#### TASK TO COMPLETE
From the entries below, extract every line that includes the word "fetchCurrentLocation".
(PROVIDED RECORDS begins)
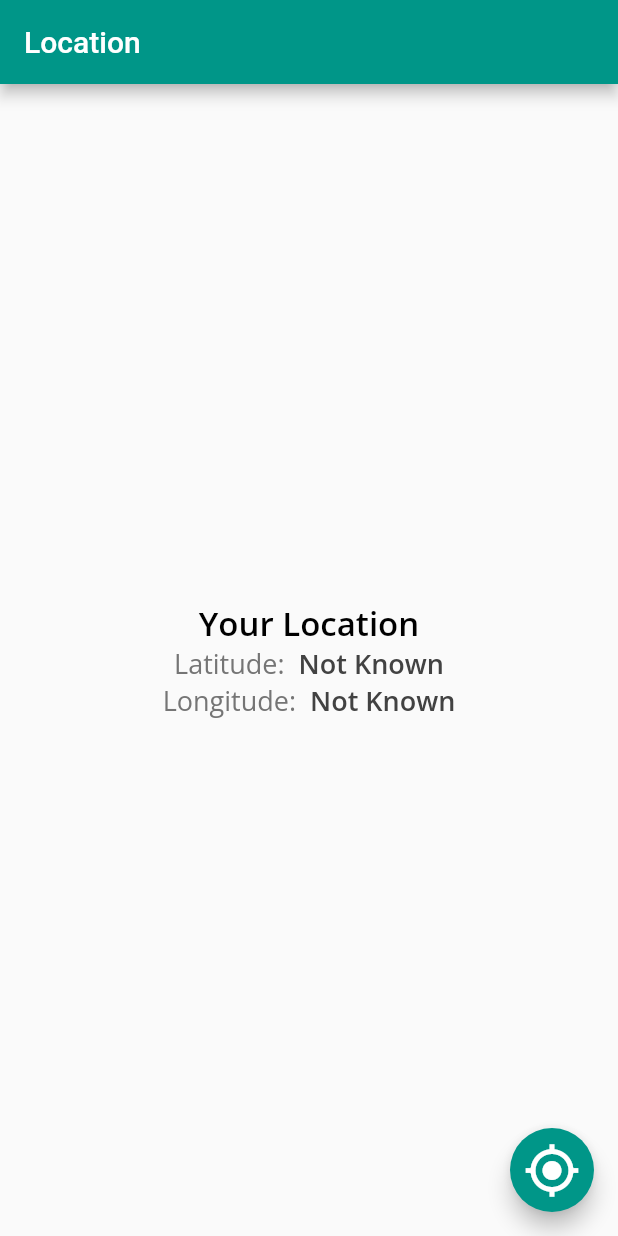
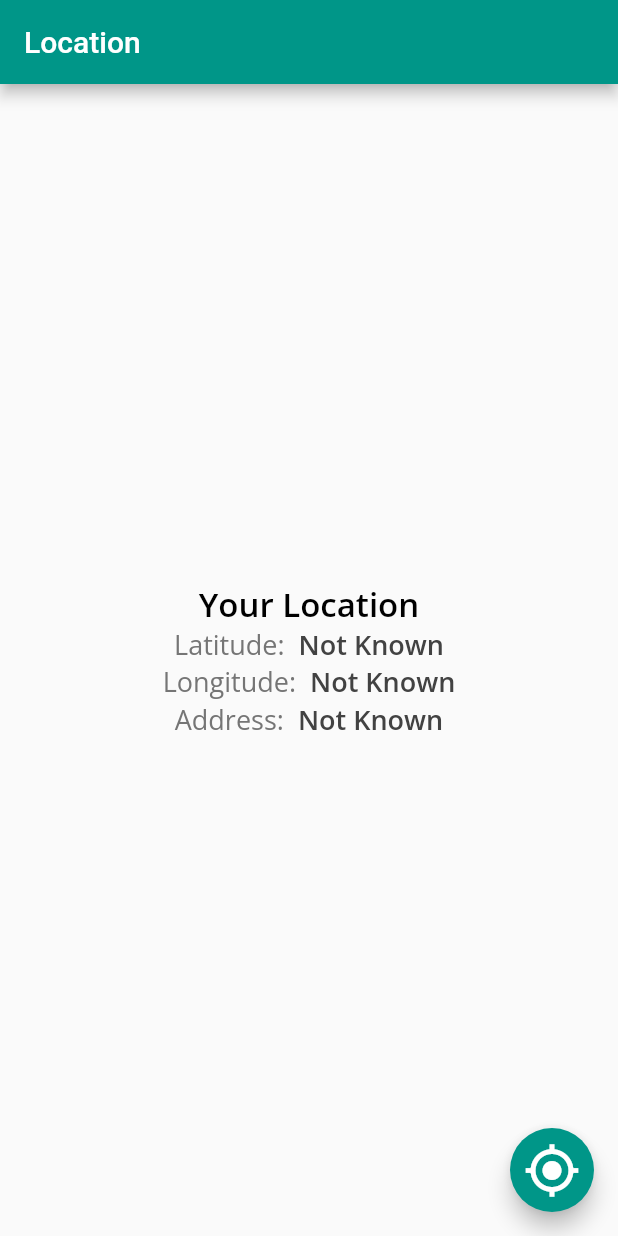
Before and after one commit to gurlivleenkainth2000/FlutterUI, a Flutter app: the screen it shows after launch, after a tap on the "my location" icon, on a phone screen of 412 x 824 dp. Run offline on Flutter 3.47's test engine with Material 2 defaults, Android fonts, the phone set to English and light mode, and no system bars; our stand-ins replace google_fonts, location; missing offline and left inert: geocoder.

Commit message:
Fetching User Address Line using the combination of location and geoCoder packages simultaneously.

```diff
--- a/lib/practiceCodes/fetchingLocation.dart
+++ b/lib/practiceCodes/fetchingLocation.dart
@@ -1,6 +1,6 @@
-// import 'dart:html';
 import 'package:flutter/material.dart';
 import 'package:location/location.dart';
+import 'package:geocoder/geocoder.dart';
 import 'package:google_fonts/google_fonts.dart';
 
 fetchCurrentLocation() async {
@@ -28,6 +28,11 @@ fetchCurrentLocation() async {
   return _locationData;
 }
 
+fetchUserAddress(Coordinates coordinates) async {
+  var address = await Geocoder.local.findAddressesFromCoordinates(coordinates);
+  return address.first;
+}
+
 class UserAddressPage extends StatefulWidget {
   @override
   _UserAddressPageState createState() => _UserAddressPageState();
@@ -35,6 +40,7 @@ class UserAddressPage extends StatefulWidget {
 
 class _UserAddressPageState extends State<UserAddressPage> {
   LocationData locationData;
+  String mainAddress = "Not Known";
   String longitude = "Not Known";
   String latitude = "Not Known";
 
@@ -45,6 +51,8 @@ class _UserAddressPageState extends State<UserAddressPage> {
         title: Text("Location"),
       ),
       body: Center(
+        child: Padding(
+          padding: const EdgeInsets.all(8.0),
           child: Column(
             mainAxisAlignment: MainAxisAlignment.center,
             children: [
@@ -64,8 +72,7 @@ class _UserAddressPageState extends State<UserAddressPage> {
                           color: Colors.grey[800]
                       )
                   ),
-              ]
-              ),
+                ]),
               ),
               RichText(
                 text: TextSpan(
@@ -82,10 +89,27 @@ class _UserAddressPageState extends State<UserAddressPage> {
                           color: Colors.grey[800]
                       )
                   ),
-              ]
+                ]),
               ),
+              RichText(
+                text: TextSpan(
+                    children: <TextSpan>[
+                      TextSpan(
+                          text: 'Address: \t',
+                          style: GoogleFonts.openSans(fontSize: 18.0,color: Colors.grey[600],)
+                      ),
+                      TextSpan(
+                          text: mainAddress,
+                          style: GoogleFonts.openSans(
+                              fontSize: 18.0,
+                              fontWeight: FontWeight.w600,
+                              color: Colors.grey[800]
+                          )
+                      ),
+                    ]),
               ),
             ],
+          ),
         )
       ),
       floatingActionButton: FloatingActionButton(
@@ -94,10 +118,13 @@ class _UserAddressPageState extends State<UserAddressPage> {
         tooltip: 'Get Current Location',
         onPressed: () async {
           locationData = await fetchCurrentLocation();
-          print(">>> "+ locationData.toString());
+          Coordinates coordinates = new Coordinates(locationData.latitude, locationData.longitude);
+          Address address = await fetchUserAddress(coordinates);
+          print(">>> " + address.toString());
           setState(() {
             longitude = locationData.longitude.toString();
             latitude = locationData.latitude.toString();
+            mainAddress = address.addressLine.toString();
           });
         },
       ),
--- a/pubspec.yaml
+++ b/pubspec.yaml
@@ -36,6 +36,8 @@ dependencies:
   cloud_firestore: ^0.14.4
   geocoder: ^0.2.1
   location: ^3.1.0
+  location_web: ^1.0.0
+  location_platform_interface: ^1.0.1
 
 dev_dependencies:
   flutter_test:
```
Also changed, not shown: pubspec.lock. Lines whose indentation alone changed are shown as unchanged.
(PROVIDED RECORDS ends)
#### ANSWER FOR THIS EXERCISE
 fetchCurrentLocation() async {
@@ -28,6 +28,11 @@ fetchCurrentLocation() async {
           locationData = await fetchCurrentLocation();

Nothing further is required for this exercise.